--- Exercise details ---
Your output should reproduce each entry exactly, with none of its pictures.

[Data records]
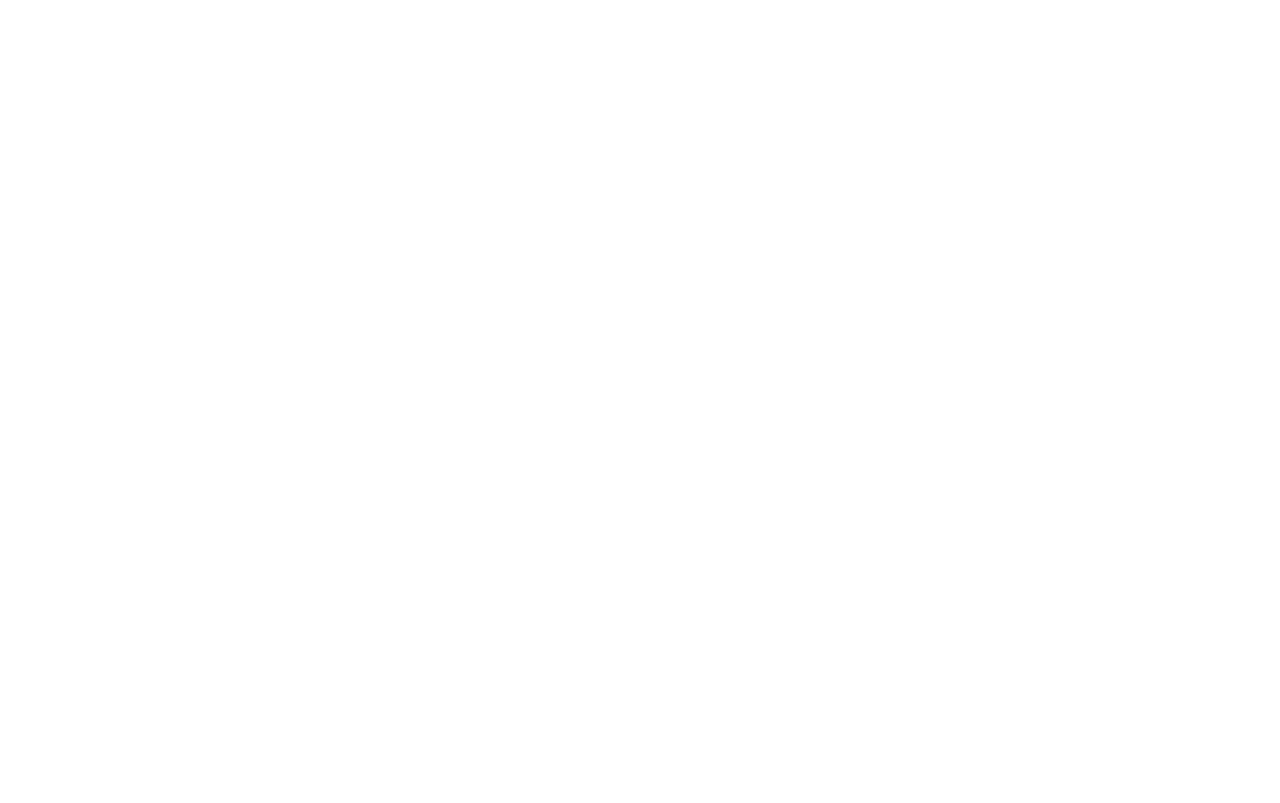
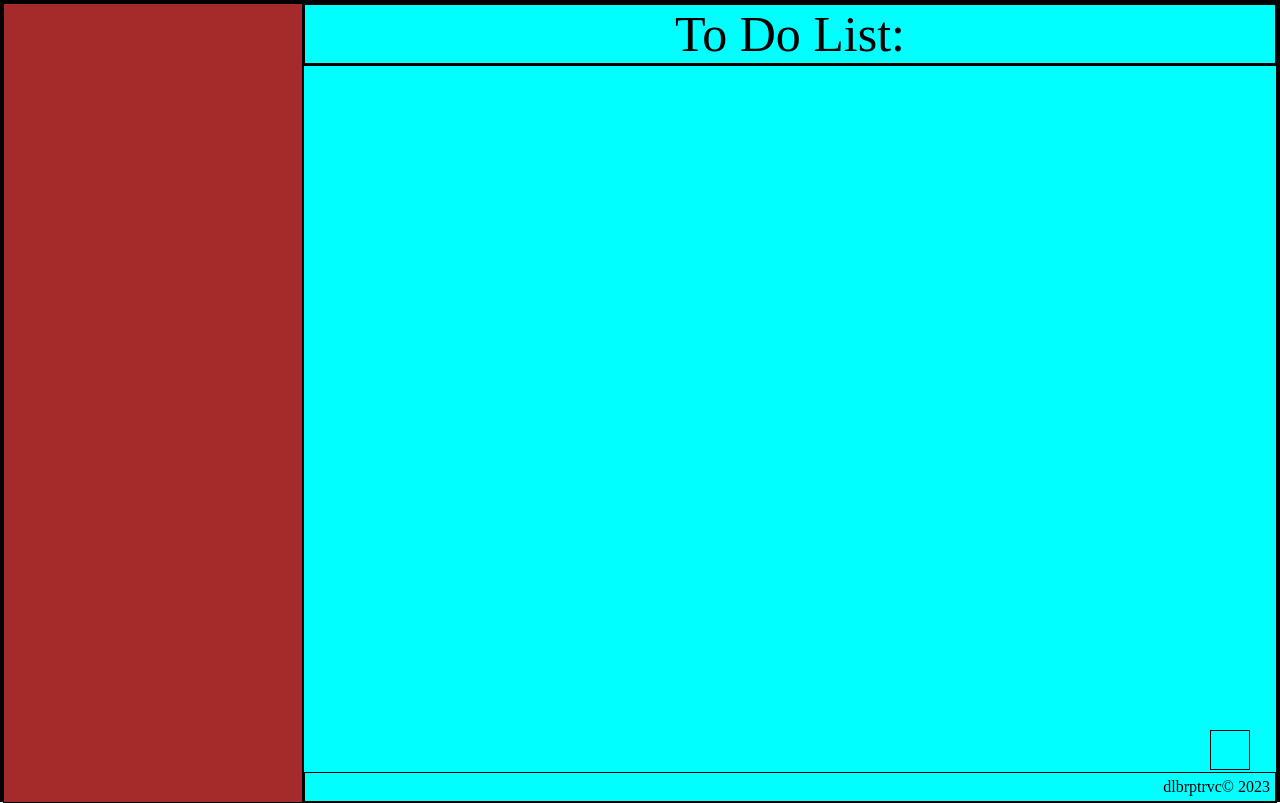
Before and after one commit to dlbrptrvc/todolist, a website built with webpack: page dist/index.html in a window 1280 px wide. Built offline with Linux system fonts and the light colour scheme.

Commit message:
Slide menu and some basic layout

```diff
--- a/src/index.js
+++ b/src/index.js
@@ -1,3 +1,4 @@
 import './style.css'
+import { slideDynamic } from './slide'
 
-console.log("We're in.")
+slideDynamic()
--- /dev/null
+++ b/src/slide.js
@@ -0,0 +1,13 @@
+export function slideDynamic() {
+    menubtn.addEventListener('click',()=>{
+        if (menubtn.dataset.open=="false") {
+            menu.className = 'slidout'
+            menubtn.className = 'closemenu'
+            menubtn.dataset.open="true"
+        } else {
+            menu.className = 'slidin'
+            menubtn.className = 'openmenu'
+            menubtn.dataset.open="false"
+        }
+    })
+}
--- a/src/style.css
+++ b/src/style.css
@@ -0,0 +1,101 @@
+* {
+    border: 1px solid black;
+    box-sizing: border-box;
+    margin: 0;
+    padding: 0;
+}
+
+body {
+    height: 100vh;
+}
+
+/* slide menu */
+.slidout {
+    transform: translateX(300px);
+}
+
+.slidin {
+    transform: translateX(-300px);
+}
+
+#menu {
+    position: fixed;
+    top: 0px;
+    left: -300px;
+    height: max(100vh,100%);
+    transition: 0.5s;
+    width:300px;
+    min-width: 300px;
+    background-color: brown;
+}
+
+/* slide menubtn */
+#menubtn {
+    position: fixed;
+    width: 40px;
+    aspect-ratio: 1;
+    transition: 0.5s
+}
+
+.closemenu {
+    inset: 15px 0 0 315px
+}
+
+.openmenu {
+    inset: 15px 0 0 15px;
+}
+
+@media (min-width: 800px) {
+    #menubtn {
+        display:none;
+    }
+    .slidin {
+        transform: translateX(300px);
+    }
+    #menu {
+        transition: none;
+        position: relative;
+    }
+}
+
+#container {
+    display:flex;
+    height:max(100%,100vh);
+}
+
+#main {
+    width:100%;
+    height: max(100%,100vh);
+    background-color: aqua;
+    transition: 0.5s;
+}
+/* end of slide logic */
+/* main list css */
+
+#main {
+    display:flex;
+    flex-direction: column;
+    justify-content: flex-start;
+}
+
+.header {
+    text-align: center;
+    font-size: 50px;
+}
+
+.footer {
+    margin-top: auto;
+    display: flex;
+    justify-content: right;
+    align-items: center;
+    height:30px;
+    padding: 5px 5px 5px 5px;
+}
+
+#addbtn {
+    position: fixed;
+    width: 40px;
+    aspect-ratio: 1;
+    right:30px;
+    bottom:30px;
+}
```
Also changed, not shown: dist/index.html, dist/main.js.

--- Output of the exercise ---
Before and after one commit to dlbrptrvc/todolist, a website built with webpack: page dist/index.html in a window 1280 px wide. Built offline with Linux system fonts and the light colour scheme.

Commit message:
Slide menu and some basic layout

```diff
--- a/src/index.js
+++ b/src/index.js
@@ -1,3 +1,4 @@
 import './style.css'
+import { slideDynamic } from './slide'
 
-console.log("We're in.")
+slideDynamic()
--- /dev/null
+++ b/src/slide.js
@@ -0,0 +1,13 @@
+export function slideDynamic() {
+    menubtn.addEventListener('click',()=>{
+        if (menubtn.dataset.open=="false") {
+            menu.className = 'slidout'
+            menubtn.className = 'closemenu'
+            menubtn.dataset.open="true"
+        } else {
+            menu.className = 'slidin'
+            menubtn.className = 'openmenu'
+            menubtn.dataset.open="false"
+        }
+    })
+}
--- a/src/style.css
+++ b/src/style.css
@@ -0,0 +1,101 @@
+* {
+    border: 1px solid black;
+    box-sizing: border-box;
+    margin: 0;
+    padding: 0;
+}
+
+body {
+    height: 100vh;
+}
+
+/* slide menu */
+.slidout {
+    transform: translateX(300px);
+}
+
+.slidin {
+    transform: translateX(-300px);
+}
+
+#menu {
+    position: fixed;
+    top: 0px;
+    left: -300px;
+    height: max(100vh,100%);
+    transition: 0.5s;
+    width:300px;
+    min-width: 300px;
+    background-color: brown;
+}
+
+/* slide menubtn */
+#menubtn {
+    position: fixed;
+    width: 40px;
+    aspect-ratio: 1;
+    transition: 0.5s
+}
+
+.closemenu {
+    inset: 15px 0 0 315px
+}
+
+.openmenu {
+    inset: 15px 0 0 15px;
+}
+
+@media (min-width: 800px) {
+    #menubtn {
+        display:none;
+    }
+    .slidin {
+        transform: translateX(300px);
+    }
+    #menu {
+        transition: none;
+        position: relative;
+    }
+}
+
+#container {
+    display:flex;
+    height:max(100%,100vh);
+}
+
+#main {
+    width:100%;
+    height: max(100%,100vh);
+    background-color: aqua;
+    transition: 0.5s;
+}
+/* end of slide logic */
+/* main list css */
+
+#main {
+    display:flex;
+    flex-direction: column;
+    justify-content: flex-start;
+}
+
+.header {
+    text-align: center;
+    font-size: 50px;
+}
+
+.footer {
+    margin-top: auto;
+    display: flex;
+    justify-content: right;
+    align-items: center;
+    height:30px;
+    padding: 5px 5px 5px 5px;
+}
+
+#addbtn {
+    position: fixed;
+    width: 40px;
+    aspect-ratio: 1;
+    right:30px;
+    bottom:30px;
+}
```
Also changed, not shown: dist/index.html, dist/main.js.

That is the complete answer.